Version difference data:

-------

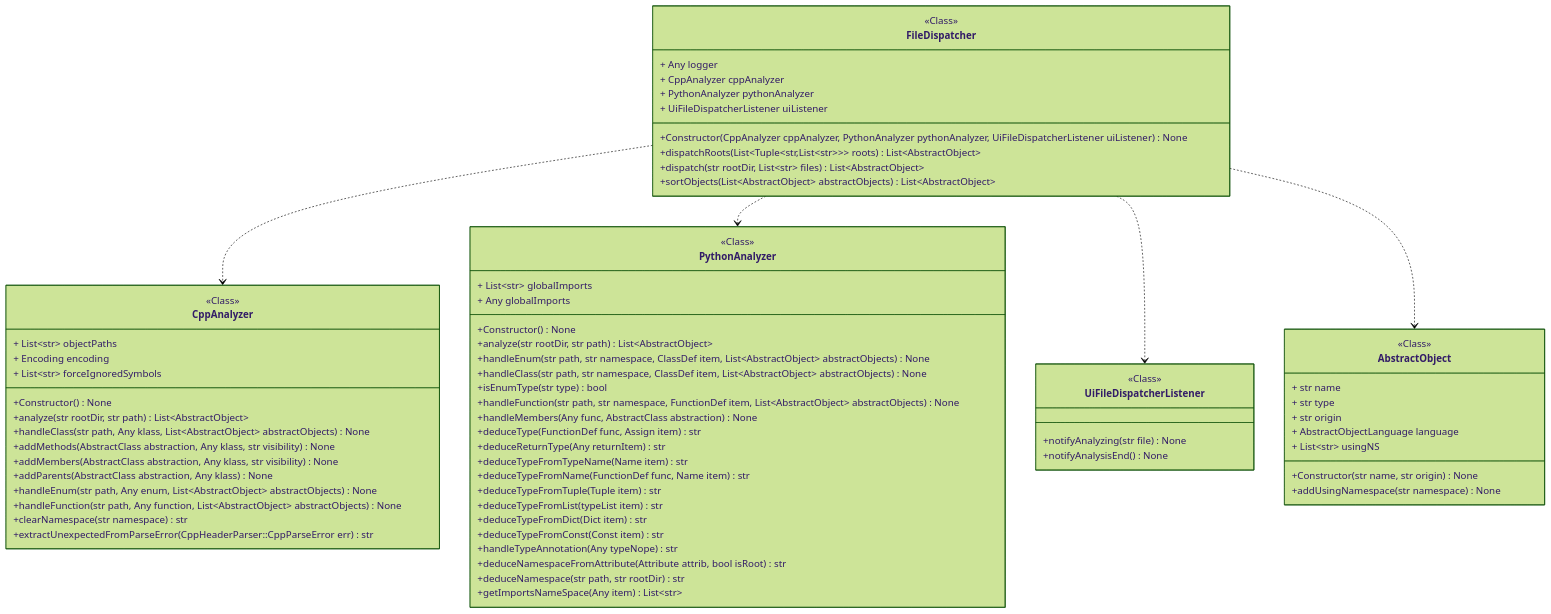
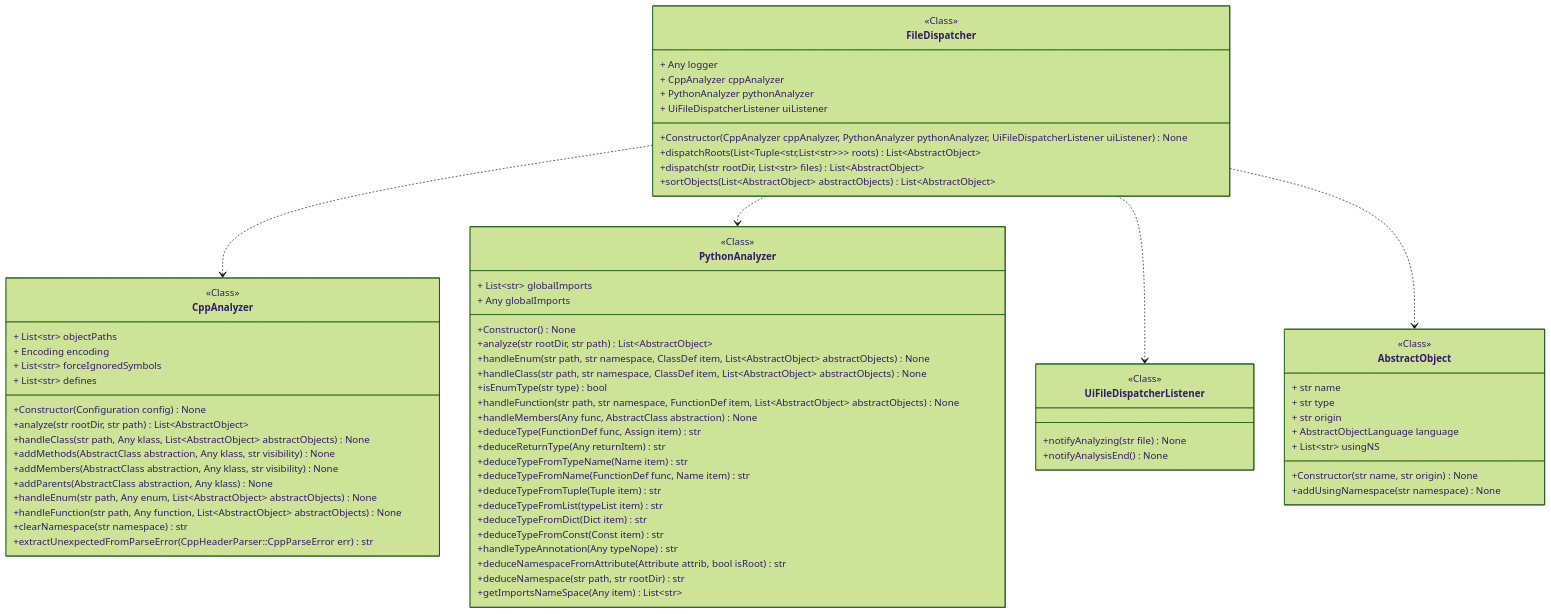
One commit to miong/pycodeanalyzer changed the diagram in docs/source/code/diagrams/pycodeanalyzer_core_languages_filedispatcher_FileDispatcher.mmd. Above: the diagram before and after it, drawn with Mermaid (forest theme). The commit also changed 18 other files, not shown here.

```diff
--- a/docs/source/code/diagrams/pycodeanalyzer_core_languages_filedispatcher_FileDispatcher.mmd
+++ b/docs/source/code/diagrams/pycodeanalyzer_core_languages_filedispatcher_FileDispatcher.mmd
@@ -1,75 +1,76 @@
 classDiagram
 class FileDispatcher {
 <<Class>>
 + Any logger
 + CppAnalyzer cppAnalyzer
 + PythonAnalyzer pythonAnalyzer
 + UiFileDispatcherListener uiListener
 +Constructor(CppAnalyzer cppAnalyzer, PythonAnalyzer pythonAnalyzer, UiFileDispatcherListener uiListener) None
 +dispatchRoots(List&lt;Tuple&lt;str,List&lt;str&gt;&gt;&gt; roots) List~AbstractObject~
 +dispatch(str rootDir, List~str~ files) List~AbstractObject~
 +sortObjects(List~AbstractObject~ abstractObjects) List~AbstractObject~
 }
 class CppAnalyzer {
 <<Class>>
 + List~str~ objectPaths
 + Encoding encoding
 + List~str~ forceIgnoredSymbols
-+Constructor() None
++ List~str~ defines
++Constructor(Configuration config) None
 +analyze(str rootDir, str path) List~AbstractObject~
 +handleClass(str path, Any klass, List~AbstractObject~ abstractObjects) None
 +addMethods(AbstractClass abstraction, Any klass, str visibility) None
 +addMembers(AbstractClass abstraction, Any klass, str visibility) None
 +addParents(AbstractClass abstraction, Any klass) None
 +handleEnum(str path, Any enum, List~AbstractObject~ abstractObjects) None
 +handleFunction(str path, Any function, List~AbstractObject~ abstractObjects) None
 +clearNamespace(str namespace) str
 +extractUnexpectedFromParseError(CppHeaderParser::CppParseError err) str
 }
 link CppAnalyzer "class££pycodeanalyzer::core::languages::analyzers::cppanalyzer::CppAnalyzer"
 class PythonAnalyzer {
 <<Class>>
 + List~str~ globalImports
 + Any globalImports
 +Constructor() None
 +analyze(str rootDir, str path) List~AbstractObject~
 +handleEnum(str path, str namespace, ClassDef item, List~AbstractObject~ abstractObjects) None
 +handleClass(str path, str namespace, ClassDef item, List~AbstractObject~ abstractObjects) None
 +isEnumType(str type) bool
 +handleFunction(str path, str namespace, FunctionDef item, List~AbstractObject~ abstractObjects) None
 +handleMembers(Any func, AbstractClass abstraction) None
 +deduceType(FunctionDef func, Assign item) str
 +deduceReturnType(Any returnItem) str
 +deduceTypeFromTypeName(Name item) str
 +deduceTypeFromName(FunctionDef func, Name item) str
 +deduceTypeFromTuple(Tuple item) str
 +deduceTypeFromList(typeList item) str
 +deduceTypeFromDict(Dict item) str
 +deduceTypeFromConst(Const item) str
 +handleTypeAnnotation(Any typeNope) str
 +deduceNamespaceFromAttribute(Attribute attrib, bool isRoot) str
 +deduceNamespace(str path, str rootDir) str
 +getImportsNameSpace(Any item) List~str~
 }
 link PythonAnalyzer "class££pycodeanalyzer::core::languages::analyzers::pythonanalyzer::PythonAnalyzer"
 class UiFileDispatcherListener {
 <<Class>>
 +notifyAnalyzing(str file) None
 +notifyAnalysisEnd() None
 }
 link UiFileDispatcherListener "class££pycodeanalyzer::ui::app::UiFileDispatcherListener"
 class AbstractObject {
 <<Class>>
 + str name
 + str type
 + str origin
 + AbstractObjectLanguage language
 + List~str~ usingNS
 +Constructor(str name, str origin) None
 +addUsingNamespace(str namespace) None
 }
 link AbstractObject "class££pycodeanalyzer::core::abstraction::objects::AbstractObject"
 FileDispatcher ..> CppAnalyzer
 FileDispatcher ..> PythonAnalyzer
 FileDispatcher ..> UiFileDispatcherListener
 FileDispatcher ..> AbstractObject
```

-------

→ **Directions for this task**: A faithful copy of all the data above, without its pictures, is the expected result.

→ **Exercise result**:
One commit to miong/pycodeanalyzer changed the diagram in docs/source/code/diagrams/pycodeanalyzer_core_languages_filedispatcher_FileDispatcher.mmd. Above: the diagram before and after it, drawn with Mermaid (forest theme). The commit also changed 18 other files, not shown here.

```diff
--- a/docs/source/code/diagrams/pycodeanalyzer_core_languages_filedispatcher_FileDispatcher.mmd
+++ b/docs/source/code/diagrams/pycodeanalyzer_core_languages_filedispatcher_FileDispatcher.mmd
@@ -1,75 +1,76 @@
 classDiagram
 class FileDispatcher {
 <<Class>>
 + Any logger
 + CppAnalyzer cppAnalyzer
 + PythonAnalyzer pythonAnalyzer
 + UiFileDispatcherListener uiListener
 +Constructor(CppAnalyzer cppAnalyzer, PythonAnalyzer pythonAnalyzer, UiFileDispatcherListener uiListener) None
 +dispatchRoots(List&lt;Tuple&lt;str,List&lt;str&gt;&gt;&gt; roots) List~AbstractObject~
 +dispatch(str rootDir, List~str~ files) List~AbstractObject~
 +sortObjects(List~AbstractObject~ abstractObjects) List~AbstractObject~
 }
 class CppAnalyzer {
 <<Class>>
 + List~str~ objectPaths
 + Encoding encoding
 + List~str~ forceIgnoredSymbols
-+Constructor() None
++ List~str~ defines
++Constructor(Configuration config) None
 +analyze(str rootDir, str path) List~AbstractObject~
 +handleClass(str path, Any klass, List~AbstractObject~ abstractObjects) None
 +addMethods(AbstractClass abstraction, Any klass, str visibility) None
 +addMembers(AbstractClass abstraction, Any klass, str visibility) None
 +addParents(AbstractClass abstraction, Any klass) None
 +handleEnum(str path, Any enum, List~AbstractObject~ abstractObjects) None
 +handleFunction(str path, Any function, List~AbstractObject~ abstractObjects) None
 +clearNamespace(str namespace) str
 +extractUnexpectedFromParseError(CppHeaderParser::CppParseError err) str
 }
 link CppAnalyzer "class££pycodeanalyzer::core::languages::analyzers::cppanalyzer::CppAnalyzer"
 class PythonAnalyzer {
 <<Class>>
 + List~str~ globalImports
 + Any globalImports
 +Constructor() None
 +analyze(str rootDir, str path) List~AbstractObject~
 +handleEnum(str path, str namespace, ClassDef item, List~AbstractObject~ abstractObjects) None
 +handleClass(str path, str namespace, ClassDef item, List~AbstractObject~ abstractObjects) None
 +isEnumType(str type) bool
 +handleFunction(str path, str namespace, FunctionDef item, List~AbstractObject~ abstractObjects) None
 +handleMembers(Any func, AbstractClass abstraction) None
 +deduceType(FunctionDef func, Assign item) str
 +deduceReturnType(Any returnItem) str
 +deduceTypeFromTypeName(Name item) str
 +deduceTypeFromName(FunctionDef func, Name item) str
 +deduceTypeFromTuple(Tuple item) str
 +deduceTypeFromList(typeList item) str
 +deduceTypeFromDict(Dict item) str
 +deduceTypeFromConst(Const item) str
 +handleTypeAnnotation(Any typeNope) str
 +deduceNamespaceFromAttribute(Attribute attrib, bool isRoot) str
 +deduceNamespace(str path, str rootDir) str
 +getImportsNameSpace(Any item) List~str~
 }
 link PythonAnalyzer "class££pycodeanalyzer::core::languages::analyzers::pythonanalyzer::PythonAnalyzer"
 class UiFileDispatcherListener {
 <<Class>>
 +notifyAnalyzing(str file) None
 +notifyAnalysisEnd() None
 }
 link UiFileDispatcherListener "class££pycodeanalyzer::ui::app::UiFileDispatcherListener"
 class AbstractObject {
 <<Class>>
 + str name
 + str type
 + str origin
 + AbstractObjectLanguage language
 + List~str~ usingNS
 +Constructor(str name, str origin) None
 +addUsingNamespace(str namespace) None
 }
 link AbstractObject "class££pycodeanalyzer::core::abstraction::objects::AbstractObject"
 FileDispatcher ..> CppAnalyzer
 FileDispatcher ..> PythonAnalyzer
 FileDispatcher ..> UiFileDispatcherListener
 FileDispatcher ..> AbstractObject
```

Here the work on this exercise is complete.